▶ **Exercise details**:
Would you please output the data exactly, omitting no line?

(Edit tracking data)
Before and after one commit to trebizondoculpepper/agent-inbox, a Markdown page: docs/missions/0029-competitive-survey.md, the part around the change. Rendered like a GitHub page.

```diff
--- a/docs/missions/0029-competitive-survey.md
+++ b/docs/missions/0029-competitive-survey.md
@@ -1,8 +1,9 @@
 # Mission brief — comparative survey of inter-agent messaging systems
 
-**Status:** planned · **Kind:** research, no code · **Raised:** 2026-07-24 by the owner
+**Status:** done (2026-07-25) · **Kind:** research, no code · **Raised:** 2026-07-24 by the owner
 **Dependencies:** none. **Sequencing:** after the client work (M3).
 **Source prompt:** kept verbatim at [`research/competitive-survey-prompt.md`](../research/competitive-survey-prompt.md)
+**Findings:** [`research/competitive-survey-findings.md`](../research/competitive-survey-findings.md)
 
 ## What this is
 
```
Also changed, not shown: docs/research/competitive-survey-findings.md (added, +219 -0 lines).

▶ **Finished task**:
Before and after one commit to trebizondoculpepper/agent-inbox, a Markdown page: docs/missions/0029-competitive-survey.md, the part around the change. Rendered like a GitHub page.

```diff
--- a/docs/missions/0029-competitive-survey.md
+++ b/docs/missions/0029-competitive-survey.md
@@ -1,8 +1,9 @@
 # Mission brief — comparative survey of inter-agent messaging systems
 
-**Status:** planned · **Kind:** research, no code · **Raised:** 2026-07-24 by the owner
+**Status:** done (2026-07-25) · **Kind:** research, no code · **Raised:** 2026-07-24 by the owner
 **Dependencies:** none. **Sequencing:** after the client work (M3).
 **Source prompt:** kept verbatim at [`research/competitive-survey-prompt.md`](../research/competitive-survey-prompt.md)
+**Findings:** [`research/competitive-survey-findings.md`](../research/competitive-survey-findings.md)
 
 ## What this is
 
```
Also changed, not shown: docs/research/competitive-survey-findings.md (added, +219 -0 lines).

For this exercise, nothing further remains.